(Version comparison data)

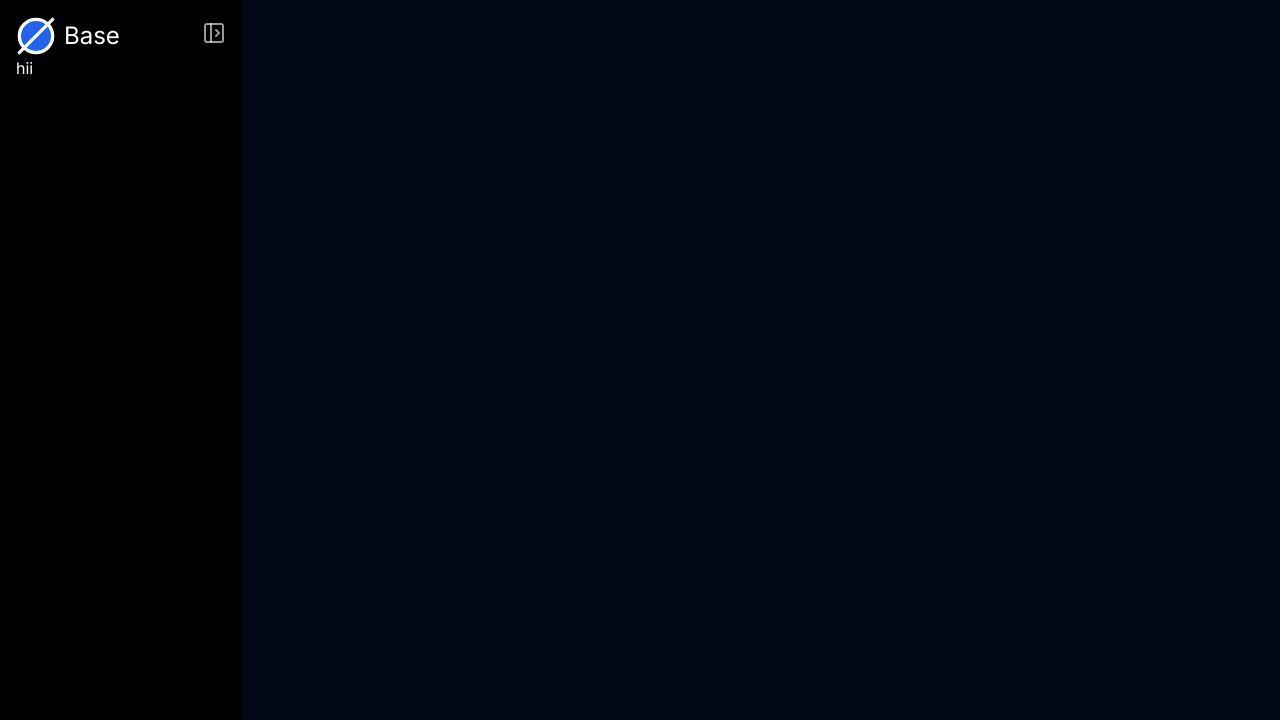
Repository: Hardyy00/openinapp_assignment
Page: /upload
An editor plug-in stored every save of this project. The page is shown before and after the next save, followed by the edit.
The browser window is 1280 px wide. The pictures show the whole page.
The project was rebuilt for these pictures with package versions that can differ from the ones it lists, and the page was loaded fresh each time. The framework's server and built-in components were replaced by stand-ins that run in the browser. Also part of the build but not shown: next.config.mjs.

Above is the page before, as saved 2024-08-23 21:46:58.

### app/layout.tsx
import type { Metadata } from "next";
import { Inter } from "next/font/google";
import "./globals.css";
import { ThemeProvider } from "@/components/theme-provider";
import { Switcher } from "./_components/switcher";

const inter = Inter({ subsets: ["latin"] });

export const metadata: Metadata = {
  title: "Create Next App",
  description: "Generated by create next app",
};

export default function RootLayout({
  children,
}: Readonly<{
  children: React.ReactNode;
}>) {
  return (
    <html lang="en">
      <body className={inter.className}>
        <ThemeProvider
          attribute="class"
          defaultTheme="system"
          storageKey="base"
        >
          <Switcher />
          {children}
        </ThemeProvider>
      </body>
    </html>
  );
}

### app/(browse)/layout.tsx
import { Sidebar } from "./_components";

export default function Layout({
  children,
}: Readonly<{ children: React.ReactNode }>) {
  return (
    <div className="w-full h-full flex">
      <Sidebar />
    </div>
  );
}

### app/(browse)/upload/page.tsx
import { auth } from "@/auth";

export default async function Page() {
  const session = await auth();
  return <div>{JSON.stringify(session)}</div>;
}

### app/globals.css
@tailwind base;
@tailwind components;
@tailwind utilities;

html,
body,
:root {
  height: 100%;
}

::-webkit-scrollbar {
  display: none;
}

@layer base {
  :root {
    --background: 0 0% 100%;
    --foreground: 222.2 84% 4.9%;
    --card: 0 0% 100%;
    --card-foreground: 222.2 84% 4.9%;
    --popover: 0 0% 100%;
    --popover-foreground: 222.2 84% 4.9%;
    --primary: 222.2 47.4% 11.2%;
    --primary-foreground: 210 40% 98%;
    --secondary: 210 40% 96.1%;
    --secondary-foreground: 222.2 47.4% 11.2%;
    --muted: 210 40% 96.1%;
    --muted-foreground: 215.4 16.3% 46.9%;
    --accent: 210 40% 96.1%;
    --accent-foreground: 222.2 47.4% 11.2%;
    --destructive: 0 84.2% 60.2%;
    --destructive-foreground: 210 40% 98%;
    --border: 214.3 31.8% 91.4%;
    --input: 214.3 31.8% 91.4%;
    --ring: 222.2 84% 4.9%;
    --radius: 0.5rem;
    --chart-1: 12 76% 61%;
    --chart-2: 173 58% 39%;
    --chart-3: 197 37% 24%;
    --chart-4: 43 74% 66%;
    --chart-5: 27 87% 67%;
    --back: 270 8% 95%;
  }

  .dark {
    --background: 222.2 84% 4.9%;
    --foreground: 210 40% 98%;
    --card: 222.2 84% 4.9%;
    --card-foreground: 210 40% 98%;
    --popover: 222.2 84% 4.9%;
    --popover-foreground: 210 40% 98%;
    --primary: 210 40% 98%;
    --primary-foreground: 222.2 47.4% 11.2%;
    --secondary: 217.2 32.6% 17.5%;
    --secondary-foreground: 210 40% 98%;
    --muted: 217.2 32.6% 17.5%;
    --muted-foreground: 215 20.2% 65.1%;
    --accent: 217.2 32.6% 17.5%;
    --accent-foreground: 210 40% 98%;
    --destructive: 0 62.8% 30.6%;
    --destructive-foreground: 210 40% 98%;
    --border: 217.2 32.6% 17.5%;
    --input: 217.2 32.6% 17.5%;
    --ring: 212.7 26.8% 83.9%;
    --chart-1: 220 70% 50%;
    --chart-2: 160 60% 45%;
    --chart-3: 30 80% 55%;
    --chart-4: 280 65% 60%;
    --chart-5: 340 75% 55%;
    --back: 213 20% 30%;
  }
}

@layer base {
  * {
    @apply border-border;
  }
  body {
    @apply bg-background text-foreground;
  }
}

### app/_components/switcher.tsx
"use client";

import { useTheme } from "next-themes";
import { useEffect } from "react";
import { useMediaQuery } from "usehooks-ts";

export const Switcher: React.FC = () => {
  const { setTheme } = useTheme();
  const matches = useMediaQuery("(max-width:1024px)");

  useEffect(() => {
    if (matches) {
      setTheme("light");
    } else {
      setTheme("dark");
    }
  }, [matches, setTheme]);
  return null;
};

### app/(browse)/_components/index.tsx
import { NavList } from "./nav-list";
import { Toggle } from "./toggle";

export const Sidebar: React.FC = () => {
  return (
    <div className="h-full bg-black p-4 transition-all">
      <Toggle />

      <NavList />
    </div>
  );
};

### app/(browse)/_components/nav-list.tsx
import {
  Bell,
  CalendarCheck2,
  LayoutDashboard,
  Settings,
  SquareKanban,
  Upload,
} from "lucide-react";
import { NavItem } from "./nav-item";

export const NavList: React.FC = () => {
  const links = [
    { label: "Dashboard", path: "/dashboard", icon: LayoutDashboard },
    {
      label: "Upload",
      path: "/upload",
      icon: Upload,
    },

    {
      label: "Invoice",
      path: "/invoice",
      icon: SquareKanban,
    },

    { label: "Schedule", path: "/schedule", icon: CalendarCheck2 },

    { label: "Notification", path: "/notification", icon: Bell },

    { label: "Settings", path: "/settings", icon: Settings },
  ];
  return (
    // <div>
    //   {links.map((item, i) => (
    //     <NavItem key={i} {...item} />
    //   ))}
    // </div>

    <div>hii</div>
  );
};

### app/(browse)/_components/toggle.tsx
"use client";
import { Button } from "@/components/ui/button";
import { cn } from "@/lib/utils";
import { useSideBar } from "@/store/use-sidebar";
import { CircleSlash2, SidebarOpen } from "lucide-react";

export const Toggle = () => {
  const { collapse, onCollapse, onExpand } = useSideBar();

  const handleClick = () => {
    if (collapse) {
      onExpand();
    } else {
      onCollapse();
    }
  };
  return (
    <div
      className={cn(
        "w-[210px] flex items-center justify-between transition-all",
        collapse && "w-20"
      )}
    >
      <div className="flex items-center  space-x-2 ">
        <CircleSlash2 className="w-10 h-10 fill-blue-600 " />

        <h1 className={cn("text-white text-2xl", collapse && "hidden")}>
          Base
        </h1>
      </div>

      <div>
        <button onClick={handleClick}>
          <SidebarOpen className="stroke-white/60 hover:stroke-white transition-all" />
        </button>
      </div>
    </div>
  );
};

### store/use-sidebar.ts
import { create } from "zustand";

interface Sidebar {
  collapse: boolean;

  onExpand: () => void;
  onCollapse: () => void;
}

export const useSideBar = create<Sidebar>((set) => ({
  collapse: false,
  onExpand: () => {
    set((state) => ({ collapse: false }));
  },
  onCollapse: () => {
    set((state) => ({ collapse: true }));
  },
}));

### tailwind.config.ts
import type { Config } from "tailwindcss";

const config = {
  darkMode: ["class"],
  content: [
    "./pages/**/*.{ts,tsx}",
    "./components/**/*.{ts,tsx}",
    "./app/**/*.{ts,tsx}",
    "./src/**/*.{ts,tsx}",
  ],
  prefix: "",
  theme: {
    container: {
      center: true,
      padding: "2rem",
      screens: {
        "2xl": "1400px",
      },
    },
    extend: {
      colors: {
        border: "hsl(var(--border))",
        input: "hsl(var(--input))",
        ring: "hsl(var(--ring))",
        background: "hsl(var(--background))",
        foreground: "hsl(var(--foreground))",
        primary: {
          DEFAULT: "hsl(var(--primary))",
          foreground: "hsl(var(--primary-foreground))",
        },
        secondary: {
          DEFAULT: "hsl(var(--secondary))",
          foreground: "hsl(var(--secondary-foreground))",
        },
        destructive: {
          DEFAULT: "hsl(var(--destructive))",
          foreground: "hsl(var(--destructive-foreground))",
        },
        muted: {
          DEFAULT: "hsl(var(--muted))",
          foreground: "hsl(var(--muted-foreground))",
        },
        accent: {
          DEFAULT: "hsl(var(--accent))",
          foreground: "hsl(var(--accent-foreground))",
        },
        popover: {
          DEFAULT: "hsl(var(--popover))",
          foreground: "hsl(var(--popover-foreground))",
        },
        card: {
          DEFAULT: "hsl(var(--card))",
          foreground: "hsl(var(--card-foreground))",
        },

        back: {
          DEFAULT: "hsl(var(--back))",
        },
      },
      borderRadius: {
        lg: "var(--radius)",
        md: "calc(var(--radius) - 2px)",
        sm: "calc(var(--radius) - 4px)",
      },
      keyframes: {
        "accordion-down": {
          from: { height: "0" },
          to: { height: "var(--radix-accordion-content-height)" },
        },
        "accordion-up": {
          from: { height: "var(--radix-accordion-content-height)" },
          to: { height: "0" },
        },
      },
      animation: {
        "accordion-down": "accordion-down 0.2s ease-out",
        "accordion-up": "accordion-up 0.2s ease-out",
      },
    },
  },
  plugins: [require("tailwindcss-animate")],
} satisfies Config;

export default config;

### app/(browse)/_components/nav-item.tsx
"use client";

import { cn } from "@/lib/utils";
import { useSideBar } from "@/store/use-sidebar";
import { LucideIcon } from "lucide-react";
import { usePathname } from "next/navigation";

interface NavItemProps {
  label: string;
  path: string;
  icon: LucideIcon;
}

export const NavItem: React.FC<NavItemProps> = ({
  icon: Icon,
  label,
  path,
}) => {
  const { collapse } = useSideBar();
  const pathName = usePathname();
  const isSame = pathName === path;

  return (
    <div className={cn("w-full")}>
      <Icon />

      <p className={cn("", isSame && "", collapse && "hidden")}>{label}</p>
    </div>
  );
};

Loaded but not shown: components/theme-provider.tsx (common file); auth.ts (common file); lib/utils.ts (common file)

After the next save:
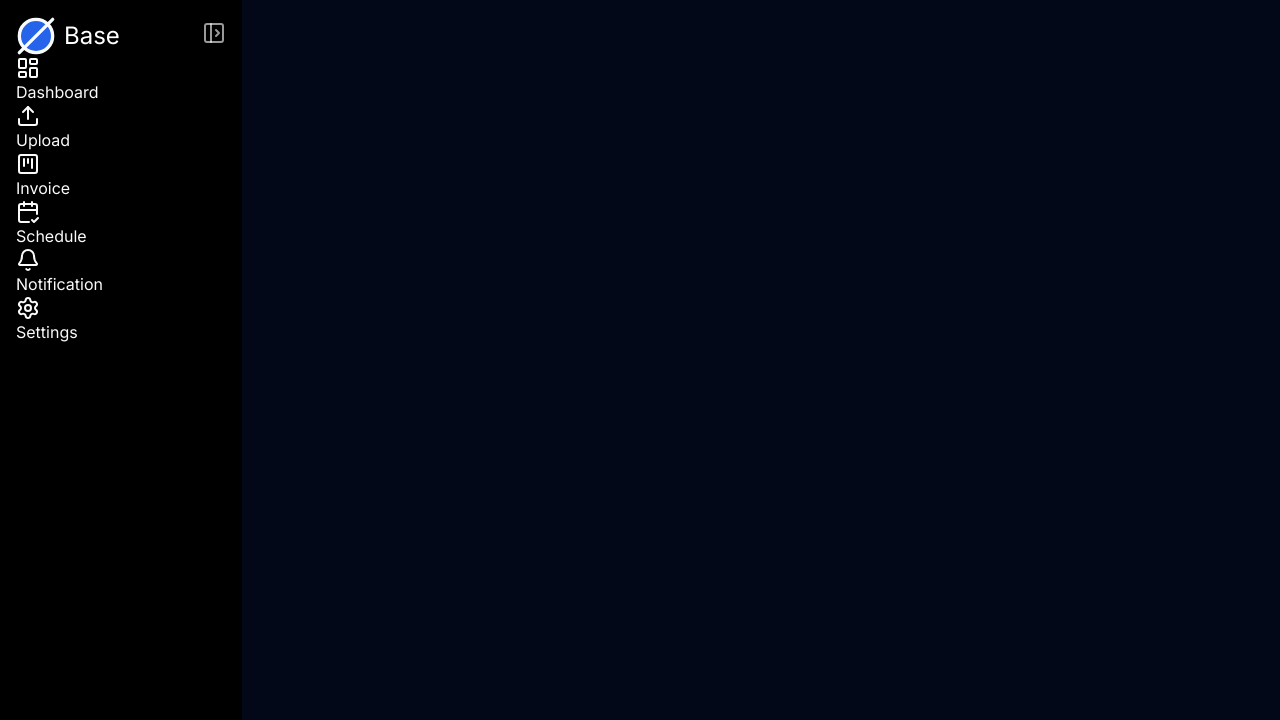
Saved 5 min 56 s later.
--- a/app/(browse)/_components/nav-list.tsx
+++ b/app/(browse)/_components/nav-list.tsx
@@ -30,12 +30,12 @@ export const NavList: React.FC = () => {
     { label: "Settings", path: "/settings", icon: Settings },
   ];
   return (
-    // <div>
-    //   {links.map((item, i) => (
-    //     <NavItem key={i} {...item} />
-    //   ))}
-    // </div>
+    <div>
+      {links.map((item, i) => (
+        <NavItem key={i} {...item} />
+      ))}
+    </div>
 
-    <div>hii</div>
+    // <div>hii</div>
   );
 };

## Task statement
Give the number of lines in the data that contain the word "chart", and add no other text.

## Problem solution
10